Some concerns raised included the use of two-way radio communication, anxious military jargon and strategies, tactical vests and fatigues in academic settings and in areas active with non-players. It was noted that a few players engaged in areas designated as “no-play” zones, such as residence and academic halls– though moderators addressed them as violation of game rules and banned subsequent offenders.
For those who aren’t aware, Humans vs. Zombies is a six-day game of campus-wide tag; involving two teams competing for “survival”. The “humans” objective is to stay that way for as long as possible; completing moderator-arranged “missions”. Humans are allowed sock flails and “grenades”– a sock rolled into a ball– and eventually Nerf blasters to stun zombies– rendering them unable to tag humans for a designated time-period. The goal of the “zombies” is to tag as many humans as possible, turning them into zombies, until there is one or none left.
The game has had plenty of controversy in its eight-year run at UMF; especially last year, after a faculty member mistook a player for an active shooter and called local police. The faculty member was unaware of the game’s existence, and the student was seen from behind– wearing a vest and camouflage. Authorities arrived and were informed by Public Safety that it was a game; which was promptly cancelled by moderators for safety concerns– aiding in the prevention of a possible tragedy.
This is a chance to have an important dialogue on the impact of gun violence in the United States. With America’s gun violence epidemic reaching campuses recently, the possibility of similar actions in our community must be considered. Celeste Branham, VP, recently noted that while a shooting at UMF is unlikely, “we must always be prepared for such an eventuality.” So it’s understandable that faculty are vigilant in expressing safety concerns. Some faculty and student members were unaware of the game, and thus became uncomfortable when seeing it played out in front of them. These are real concerns, and will be addressed in a discussion between students, players, and faculty before next semester’s game.
However, there is a line dividing caution and paranoia; and both sides were expressed in relation to HvZ this past week. While some folks were concerned about possible PTSD triggers for observers, others were outlining scenarios where a shooter infiltrated gameplay with painted real guns and intent to cause chaos. Brock Caton, Head of Public Safety, said recently that active shooter incidents are unpredictable, though he does feel UMF is less at risk. “Keeping this in mind”, he explained. “The university and other first responders train on this area when we can and revise our respective emergency plans/procedures to always be prepared if one does occur.”

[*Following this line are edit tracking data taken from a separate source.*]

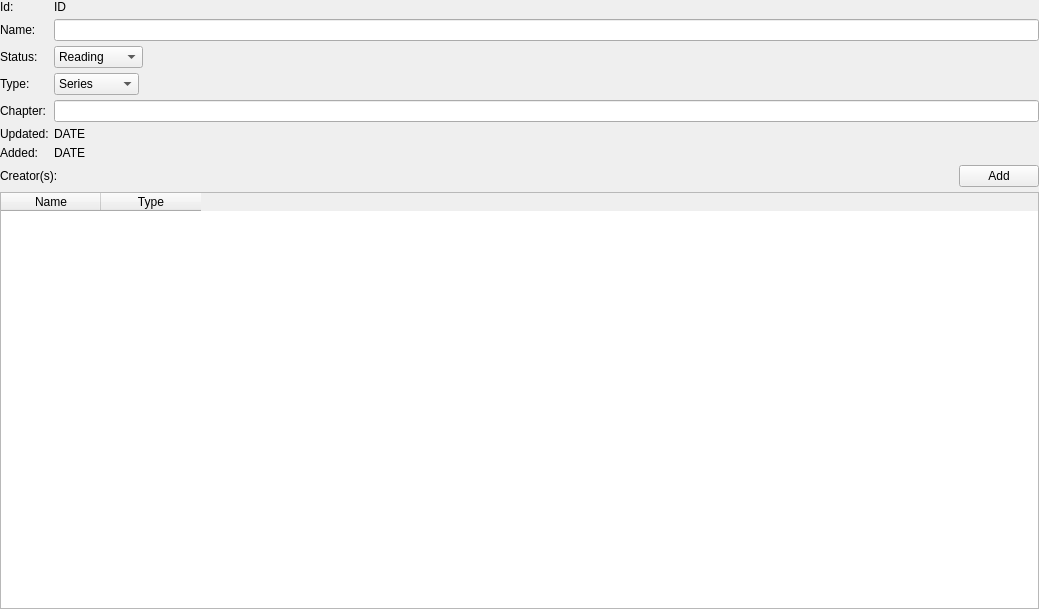
Before: the Qt Designer form Tracker-lib/src/UI/WorkPage/WorkPage.ui in NikolaRoev/Tracker, drawn with Qt 5.
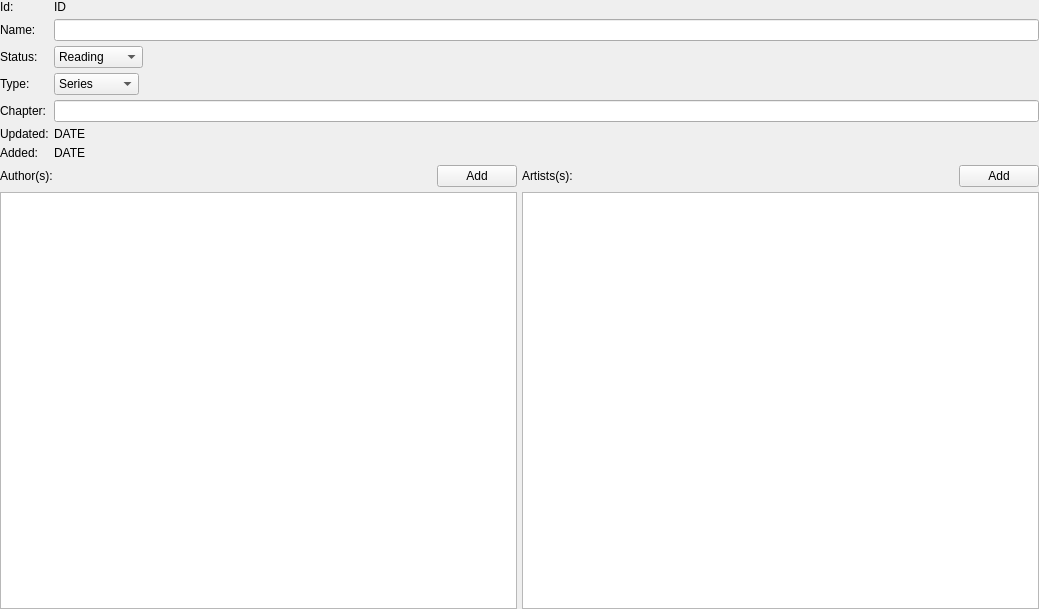
After: the same form once the commit is applied.

Commit message: Added Author/Artist functionality to Database and UI.

The edit to the form file:
```diff
--- a/Tracker-lib/src/UI/WorkPage/WorkPage.ui
+++ b/Tracker-lib/src/UI/WorkPage/WorkPage.ui
@@ -13,7 +13,7 @@
   <property name="windowTitle">
    <string>Form</string>
   </property>
-  <layout class="QVBoxLayout" name="verticalLayout_3">
+  <layout class="QVBoxLayout" name="verticalLayout" stretch="0,0">
    <property name="spacing">
     <number>5</number>
    </property>
@@ -155,13 +155,24 @@
     </layout>
    </item>
    <item>
+    <layout class="QHBoxLayout" name="horizontalLayout_3">
+     <property name="spacing">
+      <number>5</number>
+     </property>
+     <item>
     <layout class="QVBoxLayout" name="verticalLayout_2">
+       <property name="spacing">
+        <number>5</number>
+       </property>
      <item>
       <layout class="QHBoxLayout" name="horizontalLayout" stretch="1,0">
+         <property name="spacing">
+          <number>5</number>
+         </property>
        <item>
         <widget class="QLabel" name="label">
          <property name="text">
-          <string>Creator(s):</string>
+            <string>Author(s):</string>
          </property>
         </widget>
        </item>
@@ -175,10 +186,7 @@
       </layout>
      </item>
      <item>
-      <widget class="QTableWidget" name="tableWidget">
-       <property name="focusPolicy">
-        <enum>Qt::NoFocus</enum>
-       </property>
+        <widget class="QListWidget" name="authorsListWidget">
        <property name="contextMenuPolicy">
         <enum>Qt::CustomContextMenu</enum>
        </property>
@@ -188,38 +196,50 @@
        <property name="alternatingRowColors">
         <bool>true</bool>
        </property>
-       <property name="selectionMode">
-        <enum>QAbstractItemView::SingleSelection</enum>
+        </widget>
+       </item>
+      </layout>
+     </item>
+     <item>
+      <layout class="QVBoxLayout" name="verticalLayout_3">
+       <property name="spacing">
+        <number>5</number>
        </property>
-       <property name="selectionBehavior">
-        <enum>QAbstractItemView::SelectRows</enum>
-       </property>
-       <property name="showGrid">
-        <bool>false</bool>
-       </property>
-       <property name="sortingEnabled">
-        <bool>true</bool>
-       </property>
-       <property name="cornerButtonEnabled">
-        <bool>false</bool>
-       </property>
-       <attribute name="horizontalHeaderHighlightSections">
-        <bool>false</bool>
-       </attribute>
-       <attribute name="verticalHeaderHighlightSections">
-        <bool>false</bool>
-       </attribute>
-       <column>
-        <property name="text">
-         <string>Name</string>
-        </property>
-       </column>
-       <column>
-        <property name="text">
-         <string>Type</string>
-        </property>
-       </column>
-      </widget>
+       <item>
+        <layout class="QHBoxLayout" name="horizontalLayout_2" stretch="1,0">
+         <property name="spacing">
+          <number>5</number>
+         </property>
+         <item>
+          <widget class="QLabel" name="label_2">
+           <property name="text">
+            <string>Artists(s):</string>
+           </property>
+          </widget>
+         </item>
+         <item>
+          <widget class="QPushButton" name="addArtistButton">
+           <property name="text">
+            <string>Add</string>
+           </property>
+          </widget>
+         </item>
+        </layout>
+       </item>
+       <item>
+        <widget class="QListWidget" name="artistsListWidget">
+         <property name="contextMenuPolicy">
+          <enum>Qt::CustomContextMenu</enum>
+         </property>
+         <property name="editTriggers">
+          <set>QAbstractItemView::NoEditTriggers</set>
+         </property>
+         <property name="alternatingRowColors">
+          <bool>true</bool>
+         </property>
+        </widget>
+       </item>
+      </layout>
      </item>
     </layout>
    </item>
```
Left out of the diff: 2 changed lines with no effect on the pictures. Lines whose indentation alone changed are shown as unchanged. The commit also changes 7 other files.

Though a shooting can happen anytime and anywhere, it’s important to remember that procedures are in place for response; and that acting on perceived-risk scenarios may address perceived problems– but can create unforeseen new problems. Being overcautious can often hinder appropriate action in situations like these– and may actually destabilize a minor issue, making it more unsafe than before. As an HvZ participant, I feel the swarm of commentary from worried faculty caused persistent tension, stress, and miscommunication between officials and students– leaving them just as stressed and concerned as the staff– which could have unintentionally heightened the madness in question.
While it’s necessary to maintain a safe campus environment, it is also necessary to distinguish the difference between a real issue and merely a perceived threat. All parties involved in the recent debacle had different understandings of the situation, which acted as a basis for emotional outbursts and rash decision-making that led to widespread misunderstanding. HvZ has been a semesterly activity at UMF since 2007, with little interference from campus officials until recent years. According to a Moderator email, President Kate Foster worked with Brian Ufford to tweak the rules in a way that worked for everyone involved so gameplay could resume the night after it was postponed.
With violence sensationalized in the media, it’s easy to become overbearing in asserting preliminary action when concerned with risks. But I’d say to everyone what my dad told me after the Aurora movie theater shooting. He asked if I wanted to go see Batman the day after the incident and my response was a paranoid “no”. He replied, “why not?! Are you gonna let the shooter win?” His point was that you can’t let tragedies outline how our society works, and how we live our lives. If we get worked up about all the dangerous possibilities in this brave new world of ours, we’re simply letting those who seek to harm win.